Illustration for the selective conversion of carbon dioxide based on the lattice engineering of catalytic sites in photocatalysts (Courtesy of XIONG Yujie and Journal of the American Chemical Society)
To address this grand challenge, Xiong research group has incorporated single-atom copper sites into palladium lattice, which can largely prevent the oxidation of copper sites. Meanwhile, the strong binding of hydrogen to palladium can suppress hydrogen evolution and other side reactions in photocatalytic carbon dioxide conversion. Based on the bimetallic palladium-copper structures, the researchers have further combined synchrotron radiation-based X-ray absorption fine structure spectroscopy characterization, in-situ infrared spectroscopy detection and theoretical simulations to establish the structure-property relationship between catalytic sites and carbon dioxide conversion performance. Taking titania photocatalyst as an example, the conversion selectivity carbon dioxide to methane in photocatalysis achieves 96% by Pd7Cu1-TiO2. This design is also applicable to visible-responsive photocatalysts, which can be implemented in photocatalytic carbon dioxide conversion under visible illumination. This work provides fresh insights into the catalytic site design for selective photocatalytic carbon dioxide conversion, and highlights the importance of catalyst lattice engineering at atomic precision to catalytic performance.

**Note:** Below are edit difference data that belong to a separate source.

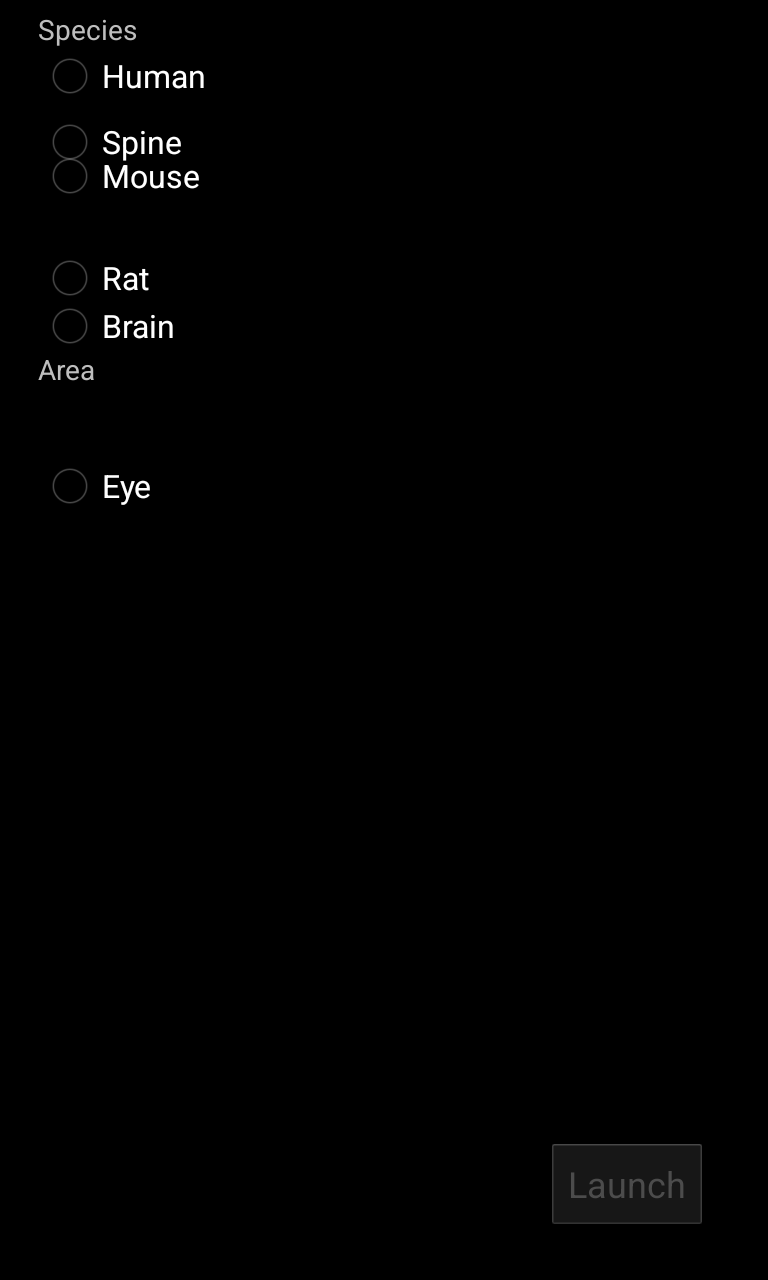
Repository: Ekarg/CSCE315Project3
Layout: Project3/res/layout/activity_main.xml
The author's editor kept a copy of each file at every save. The layout is drawn from the files as they stood at one save, then again after the next save.
It is drawn on a 768 x 1280 px phone screen (xhdpi) without system bars, with theme android:Theme.Holo; the app's code is not run.

Above is the layout before, as saved 2013-11-27 20:01:26.

### Project3/res/layout/activity_main.xml
<RelativeLayout xmlns:android="http://schemas.android.com/apk/res/android"
    xmlns:tools="http://schemas.android.com/tools"
    android:layout_width="match_parent"
    android:layout_height="match_parent"
    android:paddingBottom="5dp"
    android:paddingLeft="5dp"
    android:paddingRight="5dp"
    android:paddingTop="5dp"
    tools:context=".MainActivity" >

    <Button
        android:id="@+id/button1"
        android:layout_width="wrap_content"
        android:layout_height="wrap_content"
        android:layout_alignParentBottom="true"
        android:layout_alignParentRight="true"
        android:layout_marginBottom="19dp"
        android:layout_marginRight="24dp"
        android:enabled = "false"
		android:onClick="launch"
        android:text="@string/Button" />

    <TextView
        android:id="@+id/textView1"
        android:layout_width="wrap_content"
        android:layout_height="wrap_content"
        android:layout_marginLeft="14dp"
        android:layout_alignParentTop="true"
        android:text="@string/species" />

   <RadioGroup
        android:id="@+id/radioGroup1"
        android:layout_width="fill_parent"
        android:layout_height="wrap_content"
        android:layout_alignParentTop="true"
        android:layout_centerHorizontal="true"
        android:orientation="vertical" >

        <RadioButton
            android:id="@+id/radioButton1"
            android:layout_width="wrap_content"
            android:layout_height="wrap_content"
            android:layout_marginLeft="14dp"
            android:checked = "false"
            android:layout_marginTop="17dp"
            android:text="@string/human"
            android:onClick="onRadioButtonClicked"/>

        <RadioButton
            android:id="@+id/radioButton2"
            android:layout_width="wrap_content"
            android:layout_height="wrap_content"
            android:layout_marginLeft="14dp"
            android:checked = "false"
            android:layout_marginTop="18dp"
            android:text="@string/mouse"
            android:onClick="onRadioButtonClicked"/>

        <RadioButton
            android:id="@+id/radioButton3"
            android:layout_width="wrap_content"
            android:layout_height="wrap_content"
            android:layout_marginLeft="14dp"
            android:checked = "false"
            android:layout_marginTop="19dp"
            android:text="@string/rat"
            android:onClick="onRadioButtonClicked"/>
    </RadioGroup>

    <TextView
        android:id="@+id/textView2"
        android:layout_width="wrap_content"
        android:layout_height="wrap_content"
        android:layout_alignLeft="@+id/textView1"
        android:layout_below="@+id/radioGroup1"
        android:layout_marginTop="20dp"
        android:text="@string/area"
        android:onClick="onRadioButtonClicked" />

     <RadioGroup
        android:id="@+id/radioGroup2"
        android:layout_width="fill_parent"
        android:layout_height="wrap_content"
        android:checked = "false"
        android:layout_alignParentTop="true"
        android:layout_centerHorizontal="true"
        android:orientation="vertical" >

	    <RadioButton
	        android:id="@+id/radioButton4"
	        android:layout_width="wrap_content"
	        android:layout_height="wrap_content"
	        android:checked = "false"
	        android:layout_marginLeft="14dp"
	        android:layout_marginTop="50dp"
	        android:text="@string/spine"
	        android:onClick="onRadioButtonClicked"/>

	    <RadioButton
	        android:id="@+id/radioButton5"
	        android:layout_width="wrap_content"
	        android:layout_height="wrap_content"
	        android:layout_marginLeft="14dp"
	        android:layout_marginTop="60dp"
	        android:checked="false"
	        android:onClick="onRadioButtonClicked"
	        android:text="@string/brain" />

	     <RadioButton
         android:id="@+id/radioButton6"
         android:layout_width="wrap_content"
         android:layout_height="wrap_content"
         android:checked = "false"
         android:layout_marginLeft="14dp"
         android:layout_marginTop="48dp"
         android:text="@string/eye"
         android:onClick="onRadioButtonClicked" />
	</RadioGroup>



</RelativeLayout>

### Project3/res/values/strings.xml
<?xml version="1.0" encoding="utf-8"?>
<resources>

    <string name="app_name">Show Me the.... Neuron!</string>
    <string name="action_settings">Settings</string>
    <string name="hello_world">Hello world!</string>
    <string name="Button">Launch</string>
    <string name="title_activity_second">Neuron Display</string>
    <string name="species">Species</string>
    <string name="human">Human</string>
    <string name="mouse">Mouse</string>
    <string name="rat">Rat</string>
    <string name="area">Area</string>
    <string name="eye">Eye</string>
    <string name="brain">Brain</string>
    <string name="spine">Spine</string>


</resources>

After the next save:
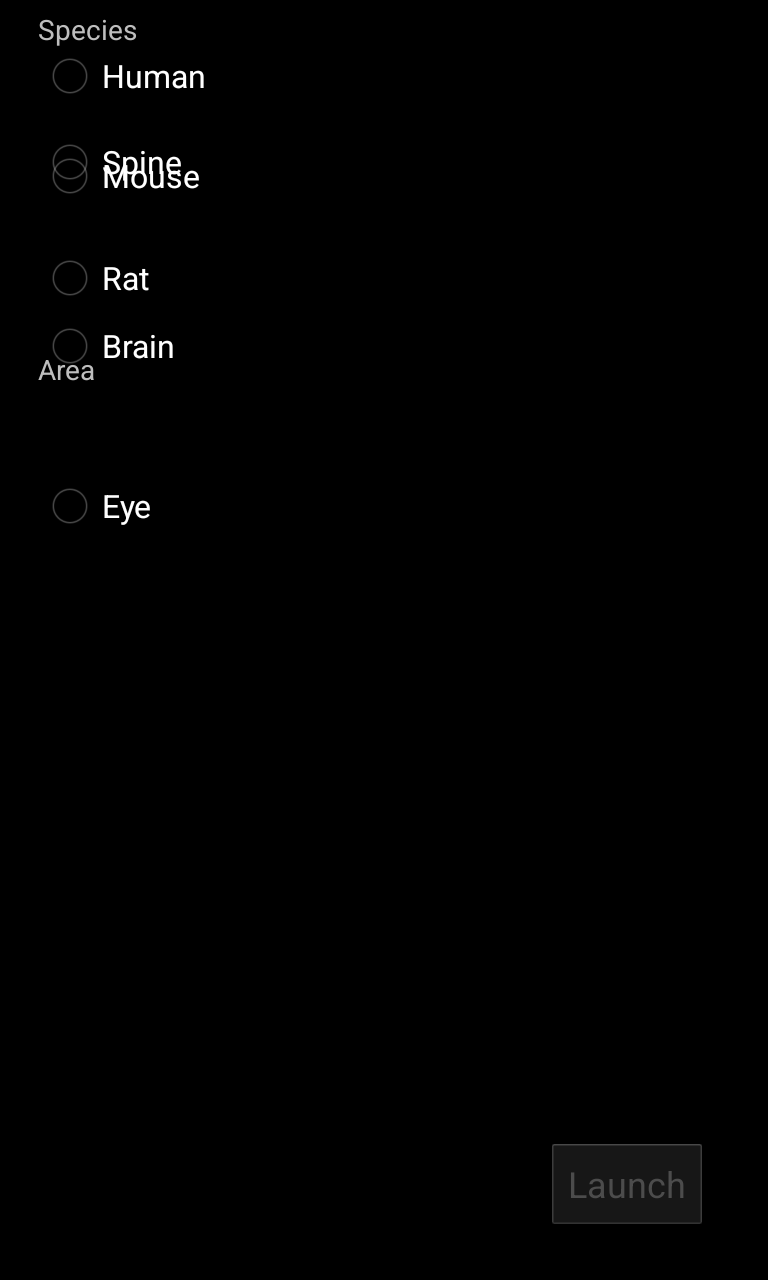
Saved 9 s later.
--- a/Project3/res/layout/activity_main.xml
+++ b/Project3/res/layout/activity_main.xml
@@ -92,7 +92,7 @@
 	        android:layout_height="wrap_content"
 	        android:checked = "false"
 	        android:layout_marginLeft="14dp"
-	        android:layout_marginTop="50dp"
+	        android:layout_marginTop="60dp"
 	        android:text="@string/spine"
 	        android:onClick="onRadioButtonClicked"/>
 
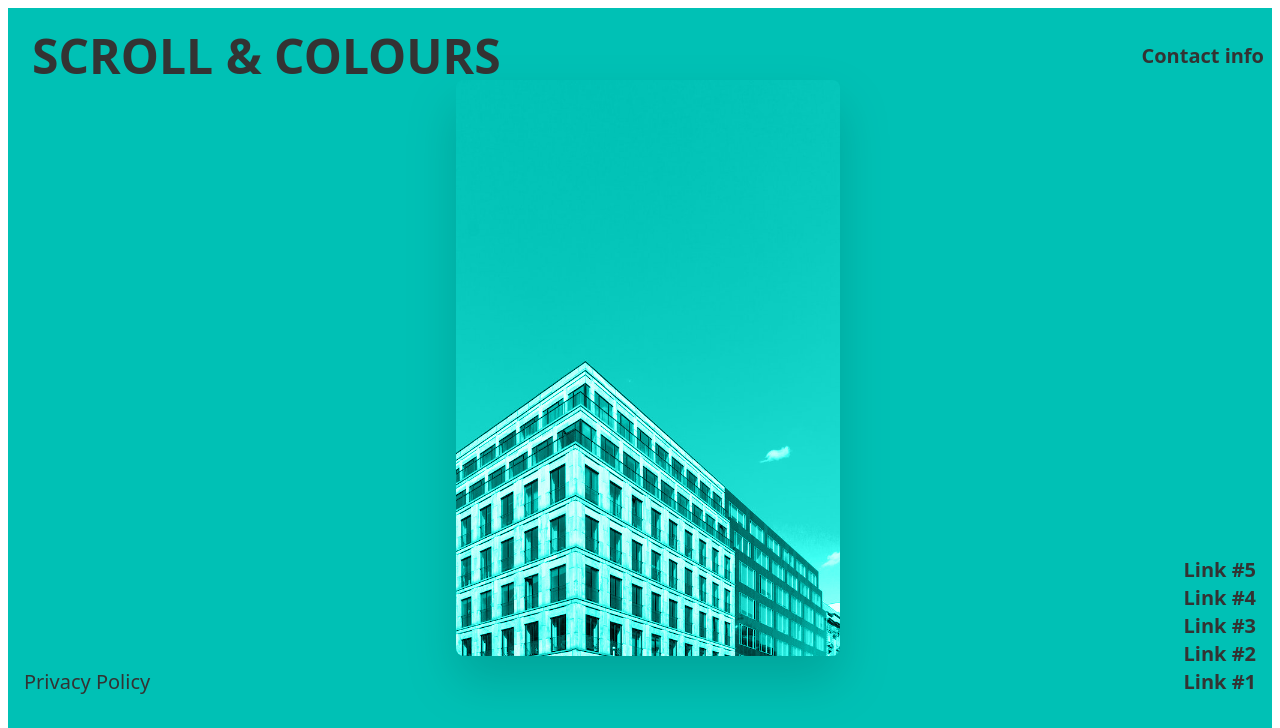
Repository: chelle-c/smooth-scroll-colours
Page: /
These files come from the project's save history. The page is drawn as it stood at one moment and after the next save; the edit follows.
The browser window is 1280 px wide. The pictures show the whole page.
An inner scrolling area shows only its first screen. The project was rebuilt for these pictures with package versions that can differ from the ones it lists, and the page was loaded fresh each time. Imported but missing from the stored project, and not drawn on this page: images.

Above is the page before, as saved 2022-09-21 23:22:10.

### src/App.svelte
<script>
	import '/images/';
</script>

<main
	class="min-w-full min-h-screen flex flex-col scrollsnap-container scroll-smooth"
>
	<div
		class="min-w-full p-6 flex flex-row justify-between items-center z-10 fixed"
	>
		<div>
			<h1 class="font-sans font-bold text-5xl uppercase">
				Scroll & Colours
			</h1>
		</div>
		<div class="font-sans font-bold text-xl">Contact info</div>
	</div>

	<section
		class="flex min-w-full min-h-screen justify-center items-center transition-colors snap-always"
		id="section5"
	>
		<div class="mix-blend-luminosity drop-shadow-2xl">
			<img
				class="w-96 rounded-lg"
				src="/images/image-turquoise.jpg"
				alt="White building against turquoise sky"
			/>
		</div>
	</section>

	<section
		class="flex min-w-full min-h-screen justify-center items-center transition-colors snap-always"
		id="section4"
	>
		<div class="mix-blend-luminosity drop-shadow-2xl">
			<img
				class="w-96 rounded-lg"
				src="/images/image-orange.jpg"
				alt="White building against turquoise sky"
			/>
		</div>
	</section>

	<section
		class="flex min-w-full min-h-screen justify-center items-center transition-colors snap-always"
		id="section3"
	>
		<div class="mix-blend-luminosity drop-shadow-2xl">
			<img
				class="w-96 rounded-lg"
				src="/images/image-yellow.jpg"
				alt="White building against turquoise sky"
			/>
		</div>
	</section>

	<section
		class="flex min-w-full min-h-screen justify-center items-center transition-colors snap-always"
		id="section2"
	>
		<div class="mix-blend-luminosity drop-shadow-2xl">
			<img
				class="w-96 rounded-lg"
				src="/images/image-blue.jpg"
				alt="White building against turquoise sky"
			/>
		</div>
	</section>

	<section
		class="flex min-w-full min-h-screen justify-center items-center transition-colors snap-always"
		id="section1"
	>
		<div class="mix-blend-luminosity drop-shadow-2xl">
			<img
				class="w-96 rounded-lg"
				src="/images/image-red.jpg"
				alt="White building against turquoise sky"
			/>
		</div>
	</section>
	<div
		class="min-w-full p-6 flex flex-row justify-between items-end z-10 fixed bottom-0 left-0 pointer-events-none"
	>
		<div class="font-sans text-xl pointer-events-auto">Privacy Policy</div>
		<div class="font-sans font-semibold text-xl pointer-events-auto">
			<ul>
				<li><a href="#section5">Link #5</a></li>
				<li><a href="#section4">Link #4</a></li>
				<li><a href="#section3">Link #3</a></li>
				<li><a href="#section2">Link #2</a></li>
				<li><a href="#section1">Link #1</a></li>
			</ul>
		</div>
	</div>
</main>

<style global lang="postcss">
	@tailwind base;
	@tailwind components;
	@tailwind utilities;

	:global(body) {
		margin: 0;
		padding: 0;
		overflow: hidden;
	}

	.scrollsnap-container {
		max-height: 100vh;
		overflow-x: hidden;
		overflow-y: scroll;
		scroll-snap-type: mandatory; /* for older browsers */
		scroll-snap-points-y: repeat(100vh); /* for older browsers */
		scroll-snap-type: y mandatory;
		background: transparent;
		scrollbar-width: none;
	}

	a,
	a:visited {
		color: inherit;
	}

	section {
		display: flex;
		justify-content: center;
		align-items: center;
		width: 100vw;
		height: 100vh;
		scroll-snap-align: start;
		position: relative;
		background: inherit;
	}

	#section5 {
		background: #00c1b5;
	}

	#section4 {
		background: #ff651a;
	}

	#section3 {
		background: #ffbe00;
	}

	#section2 {
		background: #1d3fbb;
	}

	#section1 {
		background: #e30512;
	}
</style>

### tailwind.config.js
/** @type {import('tailwindcss').Config} */
const production = process.env.NODE_ENV !== 'development'
module.exports = {
	future: {
		purgeLayersByDefault: true,
		removeDeprecatedGapUtilities: true,
	},
	purge: {
		content: ['./src/**/*.svelte'],
		enabled: production, // disable purge in dev
	},
	content: [],
	theme: {
		extend: {},
	},
	plugins: [],
};

### public/global.css
html, body {
	position: relative;
	width: 100%;
	height: 100%;
}

body {
	color: #333;
	margin: 0;
	padding: 8px;
	box-sizing: border-box;
	font-family: -apple-system, BlinkMacSystemFont, "Segoe UI", Roboto, Oxygen-Sans, Ubuntu, Cantarell, "Helvetica Neue", sans-serif;
}

a {
	color: rgb(0,100,200);
	text-decoration: none;
}

a:hover {
	text-decoration: underline;
}

a:visited {
	color: rgb(0,80,160);
}

label {
	display: block;
}

input, button, select, textarea {
	font-family: inherit;
	font-size: inherit;
	-webkit-padding: 0.4em 0;
	padding: 0.4em;
	margin: 0 0 0.5em 0;
	box-sizing: border-box;
	border: 1px solid #ccc;
	border-radius: 2px;
}

input:disabled {
	color: #ccc;
}

button {
	color: #333;
	background-color: #f4f4f4;
	outline: none;
}

button:disabled {
	color: #999;
}

button:not(:disabled):active {
	background-color: #ddd;
}

button:focus {
	border-color: #666;
}

Loaded but not shown: public/index.html (common file); src/main.js (common file)

After the next save:
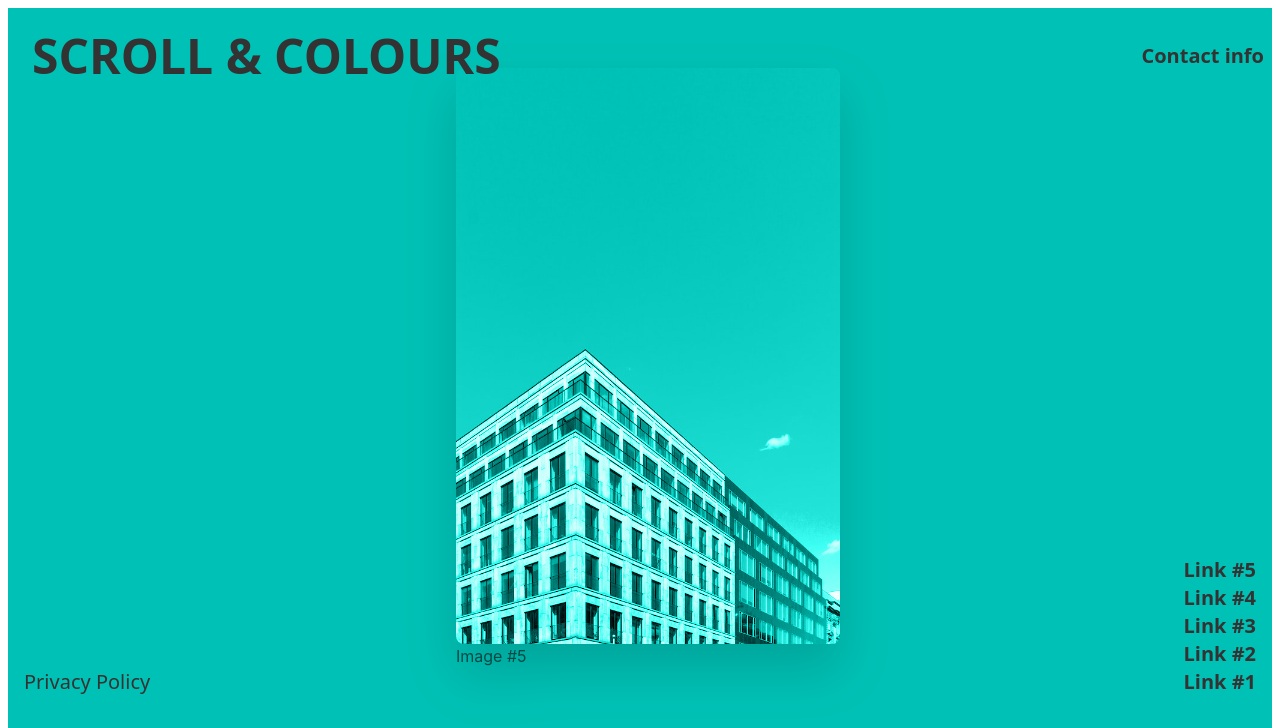
Saved 103 s later.
--- a/src/App.svelte
+++ b/src/App.svelte
@@ -20,12 +20,13 @@
 		class="flex min-w-full min-h-screen justify-center items-center transition-colors snap-always"
 		id="section5"
 	>
-		<div class="mix-blend-luminosity drop-shadow-2xl">
+		<div class="flex flex-col mix-blend-luminosity drop-shadow-2xl">
 			<img
 				class="w-96 rounded-lg"
 				src="/images/image-turquoise.jpg"
 				alt="White building against turquoise sky"
 			/>
+			<h3>Image #5</h3>
 		</div>
 	</section>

Profs. Li Song, Junfa Zhu, Zeming Qi and Jun Jiang made important contributions to the synchrotron radiation-based X-ray absorption fine structure spectroscopy, photoelectron spectroscopy, in-situ diffuse reflectance infrared Fourier-transform spectroscopy characterizations and theoretical simulations in this work. This work was financially supported by the 973 Program, NSFC and CAS Key Research Program of Frontier Sciences.